Life in all its tenses

He was an outstanding musician. He loved music and thrilled everyone with his talents. He had so much sunshine to offer. It was a joy to be around him.

But no more.

At first it seemed like a routine headache. But it got more intense. Soon a steady fever came on. With it a loss of memory—at first, of small things, then bigger things. Soon he could not recall his daughter’s name.

By now everyone knew Clive was in serious trouble. A virus seemed to have destroyed his hippocampus—that part of the brain vital for processing memories. Clive was not dying—at least, not then. But he was losing his memory.

How does memory work? You remember the food you ate yesterday, the people you were with, the things you talked about. You are able to do all that because the hippocampus helps you to file the information away in your memory. Later you can reconstruct those events. That little area in your brain about the size of your thumb provides you with a link to the past, and therefore meaning in the present, and a purpose for the future.

Clive lost that capacity completely. He could no longer remember his past. He lives in the present, adrift. His consciousness is from moment to moment, without any great significance. He sits in his room, with a deck of cards and a diary. He plays alone an endless game of solitaire. Occasionally he looks at his watch and records the time in his diary and writes “I am now awake for the first time.” Whenever his wife walks into the room, he greets her as a long-lost love, with hugs and kisses, and says to her: “I’ve never seen you before. This is the first time I am seeing anybody at all.”

His friends from his days as a choral conductor come to visit. His wife leads him to the music room. He protests that he has never played any music, and has no knowledge of how to read music. But she reassures him as he enters the room, greets his friends, sits at the piano, and leads them as he plays, sings and conducts Mozart’s Ave Verum Corpus. As the strains of the great music ends, Clive retreats fitfully into his world of hopelessness. For even as the music ends, he cannot remember what he just did.

The past

Now, consider your own past and your own walk with God. Is your spiritual memory intact? What makes your past relevant? What makes your present meaningful? What makes your future hopeful?

Can you remember when you decided to follow Jesus? Or when you decided not to? Can you remember why you did? Can you remember the last time you had a real talk with Jesus? Or is your past experience with Him a distant, forgotten memory?

Clive had done significant things in his past, but he could not remember them anymore. He could still do things he had learned. He knew how to write and spell and play the piano, but he had no awareness that he had learned them. They had no lasting impact on his life.

Those significant things that God has done for us in the past can be forgotten, or they can be taken for granted. Those promises we have made to God can fade into the past and cease to influence our lives. Those things you have done for the Lord in the past may not thrill you any more. In short, is Christ as real to you as when you first believed? Do you still have what the risen Jesus demands of the church at Ephesus—that first love (Revelation 2:4)?

The present

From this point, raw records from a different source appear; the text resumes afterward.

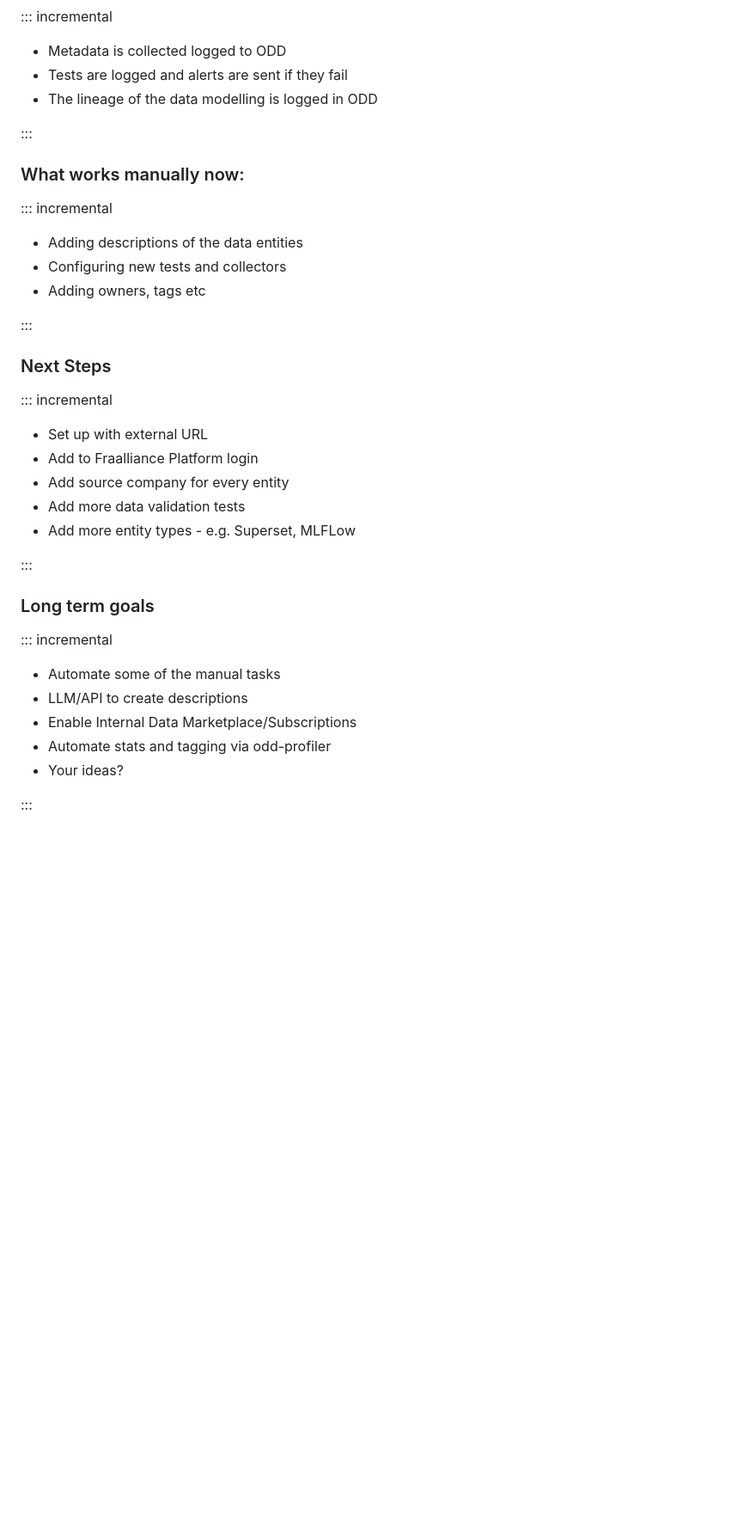
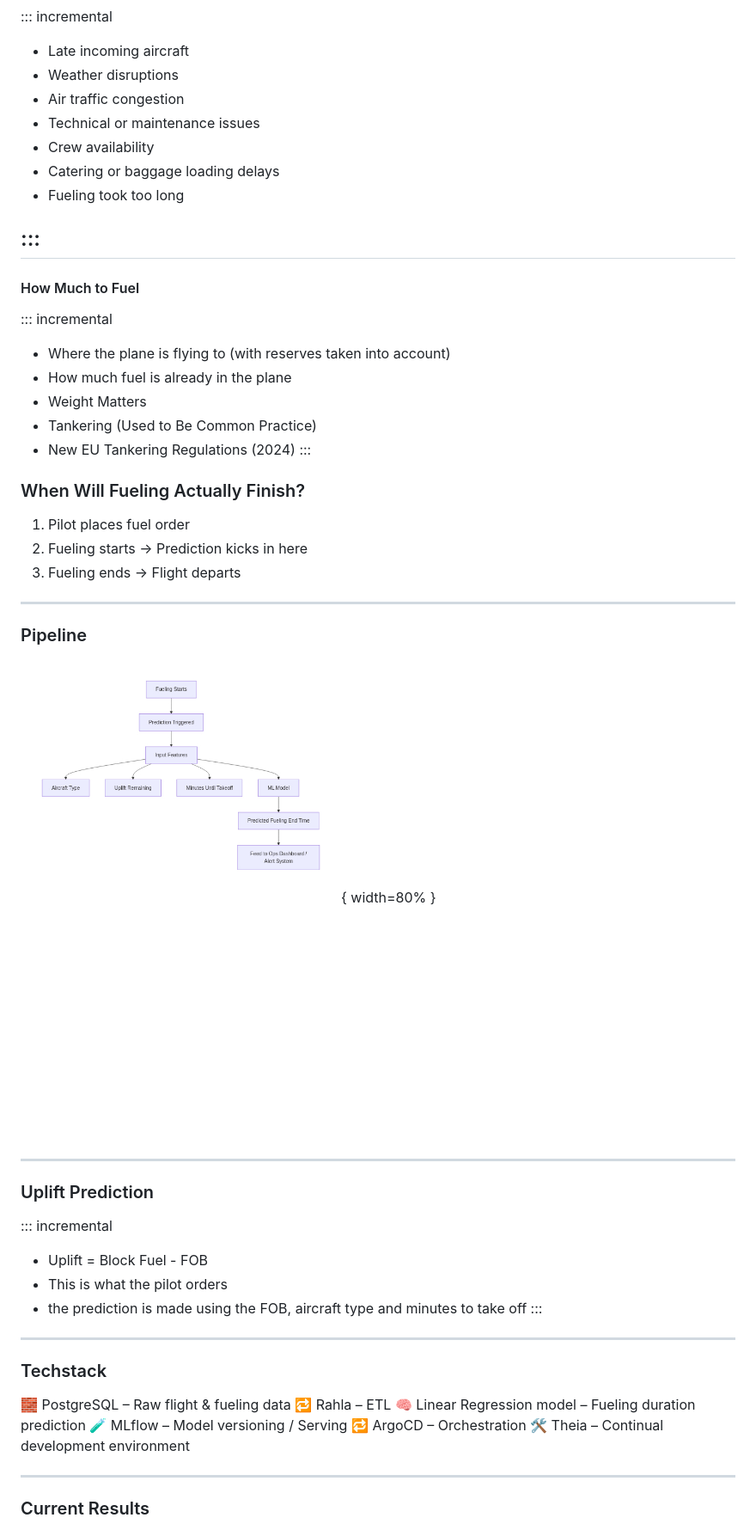
Before and after one commit to SamuelAdamsMcGuire/samueladamsmcguire.github.io, a Markdown page: slides.md, the part around the change printed below. Shown: that part at 86% size. Rendered like a GitHub page; pictures changed too: assets/prediction_flow.png (added); blank space fills up the shorter version.

```diff
--- a/slides.md
+++ b/slides.md
@@ -53,43 +26,70 @@ autoPlayMedia: true
 
 ::: incremental
 
-- Metadata is collected logged to ODD
-- Tests are logged and alerts are sent if they fail
-- The lineage of the data modelling is logged in ODD
+- Late incoming aircraft
+- Weather disruptions
+- Air traffic congestion
+- Technical or maintenance issues
+- Crew availability
+- Catering or baggage loading delays
+- Fueling took too long
 
 :::
+---
 
-### What works manually now:
+#### How Much to Fuel
 
 ::: incremental
-
-- Adding descriptions of the data entities
-- Configuring new tests and collectors
-- Adding owners, tags etc
-
+- Where the plane is flying to (with reserves taken into account)
+- How much fuel is already in the plane
+- Weight Matters
+- Tankering (Used to Be Common Practice)
+- New EU Tankering Regulations (2024)
 :::
 
-### Next Steps
+
+### When Will Fueling Actually Finish?
+
+1. Pilot places fuel order
+2. Fueling starts → Prediction kicks in here
+3. Fueling ends → Flight departs
+
+---
+
+
+### Pipeline
+
+![](assets/prediction_flow.png){ width=80% }
+
+---
+
+
+### Uplift Prediction
+
 
 ::: incremental
-
-- Set up with external URL
-- Add to Fraalliance Platform login
-- Add source company for every entity
-- Add more data validation tests
-- Add more entity types - e.g. Superset, MLFLow
-
+- Uplift = Block Fuel - FOB
+- This is what the pilot orders
+- the prediction is made using the FOB, aircraft type and minutes to take off
 :::
 
-### Long term goals
+---
 
-::: incremental
-
-- Automate some of the manual tasks
-- LLM/API to create descriptions
-- Enable Internal Data Marketplace/Subscriptions
-- Automate stats and tagging via odd-profiler
-- Your ideas?
+### Techstack
 
 
-:::
+
+🧱 PostgreSQL – Raw flight & fueling data
+🔁 Rahla – ETL
+🧠 Linear Regression model – Fueling duration prediction
+🧪 MLflow – Model versioning / Serving
+🔁 ArgoCD – Orchestration
+🛠️ Theia – Continual development environment
+
+---
+
+### Current Results
+
+
+
+
```
Also changed, not shown: other parts of slides.md (+30 -36 lines), README.md (+3 -6 lines), 5 other files.
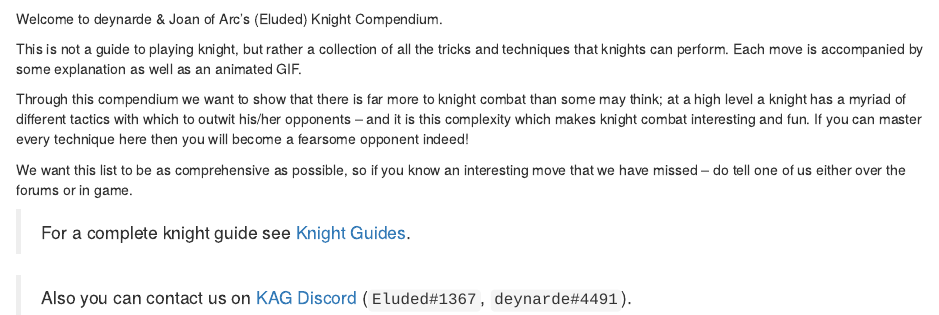
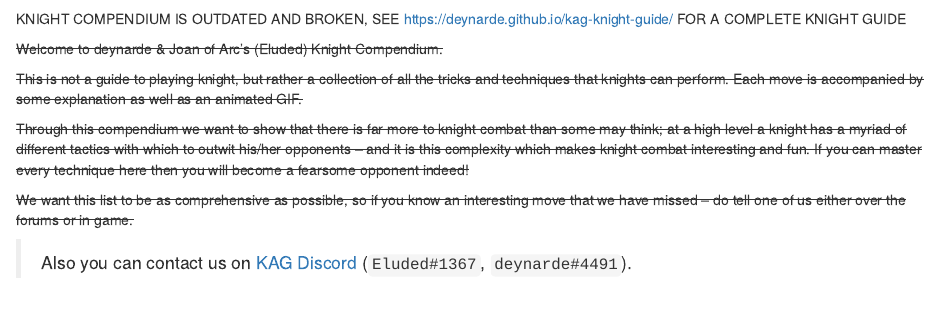
Before and after one commit to deynarde/kag-knight-compendium, an R Markdown document (index.Rmd): the page in a window 1100 px wide, from 630 px down. Rendered offline with R 4.5, knitr and Pandoc, with nearby package versions; drawn as R Markdown's standard HTML page in place of the format the file asks for.

Commit message:
outdated

```diff
--- a/index.Rmd
+++ b/index.Rmd
@@ -18,15 +18,17 @@
   <img src="imgs/logo.png">
 </p>
 
-Welcome to deynarde & Joan of Arc's (Eluded) Knight Compendium.
+KNIGHT COMPENDIUM IS OUTDATED AND BROKEN, SEE https://deynarde.github.io/kag-knight-guide/ FOR A COMPLETE KNIGHT GUIDE
 
-This is not a guide to playing knight, but rather a collection of all the tricks and techniques that knights can perform. Each move is accompanied by some explanation as well as an animated GIF.
 
-Through this compendium we want to show that there is far more to knight combat than some may think; at a high level a knight has a myriad of different tactics with which to outwit his/her opponents – and it is this complexity which makes knight combat interesting and fun.
-If you can master every technique here then you will become a fearsome opponent indeed!
 
-We want this list to be as comprehensive as possible, so if you know an interesting move that we have missed – do tell one of us either over the forums or in game.
+~~Welcome to deynarde & Joan of Arc's (Eluded) Knight Compendium.~~
 
-> For a complete knight guide see [Knight Guides](https://deynarde.github.io/kag-knight-guide/).
+~~This is not a guide to playing knight, but rather a collection of all the tricks and techniques that knights can perform. Each move is accompanied by some explanation as well as an animated GIF.~~
+
+~~Through this compendium we want to show that there is far more to knight combat than some may think; at a high level a knight has a myriad of different tactics with which to outwit his/her opponents – and it is this complexity which makes knight combat interesting and fun.
+If you can master every technique here then you will become a fearsome opponent indeed!~~
+
+~~We want this list to be as comprehensive as possible, so if you know an interesting move that we have missed – do tell one of us either over the forums or in game.~~
 
 > Also you can contact us on [KAG Discord](https://discord.gg/kag) (`Eluded#1367`, `deynarde#4491`).
```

Turn to your present. Is your relationship with God a growing experience in your life? How meaningful is your present walk with Jesus? Is it a vital and living friendship, one in which you are constantly building on the past?

Clive’s present is a round of activities that may have meaning in themselves, but because his experiences are unconnected by memory they are, in effect, meaningless. Much of what he does is just ritual. Could it be that your spiritual life has turned into a ritual—a meaningless cycle of religious activities, enjoyable while they last, but nothing to be missed when they are over? They do not contribute to growth. Peter admonishes us: “Grow in the grace and knowledge of our Lord and Savior Jesus Christ” (2 Peter 3:18, NIV). Growing requires connection with our roots, renewing the decisions we made for Christ. If we live without this connection, we become frozen in the past. Our lives become an absurdity.

The future

And what of the future? Clive has no future because he has neither present nor past. He is, as it were, doomed to repeat his limited present. But for us it can be different. Whatever our past has been, whatever our present, in Christ there is hope for the future. Paul summarizes this well:

“Therefore, since we have been [past] justified through faith, we have [present] peace with God through our Lord Jesus Christ, through whom we have gained access by faith into this grace in which we now stand [present]. And we rejoice in the hope [future] of the glory of God” (Romans 5:1, NIV).

Salvation claimed in the past is worthwhile only as it is continuously renewed in the present. We must keep our commitment current. Then, and only then, do we have a present that is meaningful and full of growth, and a future filled with infinite possibilities.

Stay connected to Christ. The past, the present, and the future will then forge together to make your life whole, meaningful, and hopeful.

Born in Tobago, Austin C. Archer (Ph.D., Indiana University) teaches psychology at Walla Walla College. His address: Walla Walla College; 204 South College Ave.; College Place, Washington 99325-1198; U.S.A. E-mail: archau@wwc.edu